▸ **Supplied data**:
▬▬▬
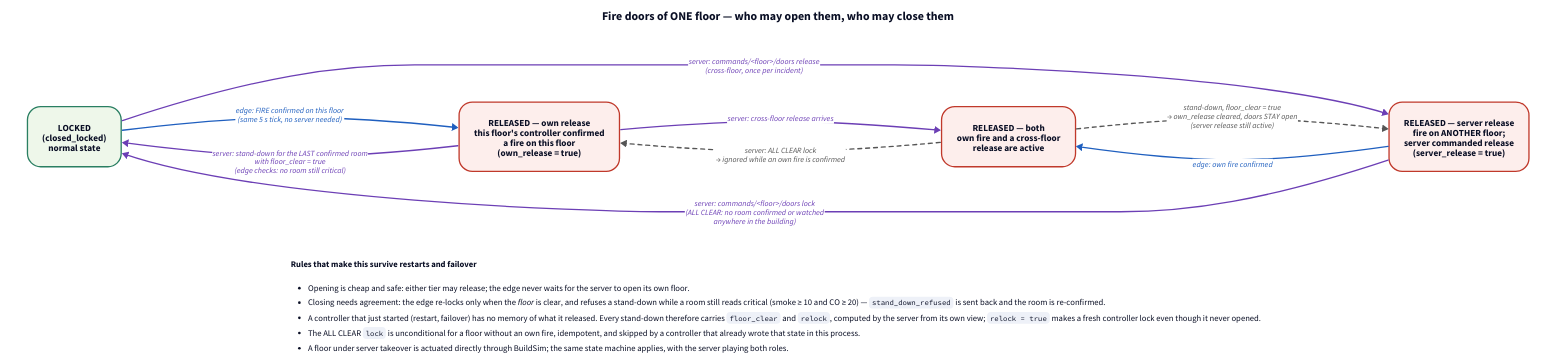
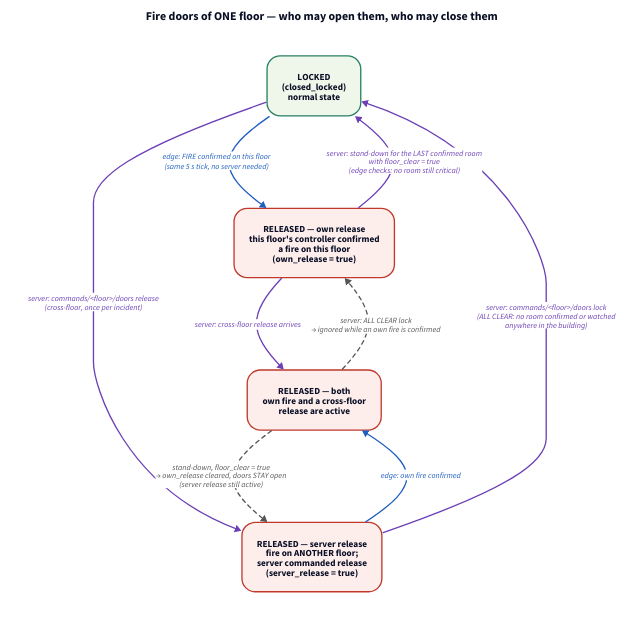
Before and after one commit to applied-ai-ltu/d7065e: the diagram in docs/diagrams/04-door-ownership.d2, drawn with D2. The commit also changed 25 other files, not shown here.

```diff
--- a/docs/diagrams/04-door-ownership.d2
+++ b/docs/diagrams/04-door-ownership.d2
@@ -1,51 +1,38 @@
-direction: right
+direction: down
 
 classes: {
   locked: {style: {border-radius: 20; stroke: "#2a7f62"; fill: "#eef7ea"; font-size: 14; bold: true; stroke-width: 2}}
   released: {style: {border-radius: 20; stroke: "#c0392b"; fill: "#fdeeec"; font-size: 14; bold: true; stroke-width: 2}}
   edge: {style: {stroke: "#1f5fbf"; font-color: "#1f5fbf"; font-size: 12}}
   server: {style: {stroke: "#6c3fb5"; font-color: "#6c3fb5"; font-size: 12}}
   guard: {style: {stroke: "#555"; font-color: "#555"; font-size: 12; stroke-dash: 3}}
   box: {style: {stroke-width: 2; border-radius: 8; font-size: 15; bold: true}}
 }
 
 title: "Fire doors of ONE floor — who may open them, who may close them" {
   shape: text
   style.font-size: 18
   style.bold: true
   near: top-center
 }
 
 floor: "" {
   class: box
   style.stroke: transparent
   style.fill: transparent
 
   locked: "LOCKED\n(closed_locked)\nnormal state" {class: locked}
   own: "RELEASED — own release\nthis floor's controller confirmed\na fire on this floor\n(own_release = true)" {class: released}
   srv: "RELEASED — server release\nfire on ANOTHER floor;\nserver commanded release\n(server_release = true)" {class: released}
   both: "RELEASED — both\nown fire and a cross-floor\nrelease are active" {class: released}
 
   locked -> own: "edge: FIRE confirmed on this floor\n(same 5 s tick, no server needed)" {class: edge}
   locked -> srv: "server: commands/<floor>/doors release\n(cross-floor, once per incident)" {class: server}
   own -> both: "server: cross-floor release arrives" {class: server}
   srv -> both: "edge: own fire confirmed" {class: edge}
 
   own -> locked: "server: stand-down for the LAST confirmed room\nwith floor_clear = true\n(edge checks: no room still critical)" {class: server}
   both -> srv: "stand-down, floor_clear = true\n→ own_release cleared, doors STAY open\n(server release still active)" {class: guard}
   srv -> locked: "server: commands/<floor>/doors lock\n(ALL CLEAR: no room confirmed or watched\nanywhere in the building)" {class: server}
   both -> own: "server: ALL CLEAR lock\n→ ignored while an own fire is confirmed" {class: guard}
 }
-
-rules: |md
-  **Rules that make this survive restarts and failover**
-
-  - Opening is cheap and safe: either tier may release; the edge never waits for the server to open its own floor.
-  - Closing needs agreement: the edge re-locks only when the *floor* is clear, and refuses a stand-down while a room still reads critical (smoke ≥ 10 and CO ≥ 20) — `stand_down_refused` is sent back and the room is re-confirmed.
-  - A controller that just started (restart, failover) has no memory of what it released. Every stand-down therefore carries `floor_clear` and `relock`, computed by the server from its own view; `relock = true` makes a fresh controller lock even though it never opened.
-  - The ALL CLEAR `lock` is unconditional for a floor without an own fire, idempotent, and skipped by a controller that already wrote that state in this process.
-  - A floor under server takeover is actuated directly through BuildSim; the same state machine applies, with the server playing both roles.
-| {
-  style.font-size: 13
-  near: bottom-center
-}
```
▬▬▬
▸ **Instructions to follow**:
Only the pictures are to be left out; repeat all other material exactly.

▸ **Response**:
Before and after one commit to applied-ai-ltu/d7065e: the diagram in docs/diagrams/04-door-ownership.d2, drawn with D2. The commit also changed 25 other files, not shown here.

```diff
--- a/docs/diagrams/04-door-ownership.d2
+++ b/docs/diagrams/04-door-ownership.d2
@@ -1,51 +1,38 @@
-direction: right
+direction: down
 
 classes: {
   locked: {style: {border-radius: 20; stroke: "#2a7f62"; fill: "#eef7ea"; font-size: 14; bold: true; stroke-width: 2}}
   released: {style: {border-radius: 20; stroke: "#c0392b"; fill: "#fdeeec"; font-size: 14; bold: true; stroke-width: 2}}
   edge: {style: {stroke: "#1f5fbf"; font-color: "#1f5fbf"; font-size: 12}}
   server: {style: {stroke: "#6c3fb5"; font-color: "#6c3fb5"; font-size: 12}}
   guard: {style: {stroke: "#555"; font-color: "#555"; font-size: 12; stroke-dash: 3}}
   box: {style: {stroke-width: 2; border-radius: 8; font-size: 15; bold: true}}
 }
 
 title: "Fire doors of ONE floor — who may open them, who may close them" {
   shape: text
   style.font-size: 18
   style.bold: true
   near: top-center
 }
 
 floor: "" {
   class: box
   style.stroke: transparent
   style.fill: transparent
 
   locked: "LOCKED\n(closed_locked)\nnormal state" {class: locked}
   own: "RELEASED — own release\nthis floor's controller confirmed\na fire on this floor\n(own_release = true)" {class: released}
   srv: "RELEASED — server release\nfire on ANOTHER floor;\nserver commanded release\n(server_release = true)" {class: released}
   both: "RELEASED — both\nown fire and a cross-floor\nrelease are active" {class: released}
 
   locked -> own: "edge: FIRE confirmed on this floor\n(same 5 s tick, no server needed)" {class: edge}
   locked -> srv: "server: commands/<floor>/doors release\n(cross-floor, once per incident)" {class: server}
   own -> both: "server: cross-floor release arrives" {class: server}
   srv -> both: "edge: own fire confirmed" {class: edge}
 
   own -> locked: "server: stand-down for the LAST confirmed room\nwith floor_clear = true\n(edge checks: no room still critical)" {class: server}
   both -> srv: "stand-down, floor_clear = true\n→ own_release cleared, doors STAY open\n(server release still active)" {class: guard}
   srv -> locked: "server: commands/<floor>/doors lock\n(ALL CLEAR: no room confirmed or watched\nanywhere in the building)" {class: server}
   both -> own: "server: ALL CLEAR lock\n→ ignored while an own fire is confirmed" {class: guard}
 }
-
-rules: |md
-  **Rules that make this survive restarts and failover**
-
-  - Opening is cheap and safe: either tier may release; the edge never waits for the server to open its own floor.
-  - Closing needs agreement: the edge re-locks only when the *floor* is clear, and refuses a stand-down while a room still reads critical (smoke ≥ 10 and CO ≥ 20) — `stand_down_refused` is sent back and the room is re-confirmed.
-  - A controller that just started (restart, failover) has no memory of what it released. Every stand-down therefore carries `floor_clear` and `relock`, computed by the server from its own view; `relock = true` makes a fresh controller lock even though it never opened.
-  - The ALL CLEAR `lock` is unconditional for a floor without an own fire, idempotent, and skipped by a controller that already wrote that state in this process.
-  - A floor under server takeover is actuated directly through BuildSim; the same state machine applies, with the server playing both roles.
-| {
-  style.font-size: 13
-  near: bottom-center
-}
```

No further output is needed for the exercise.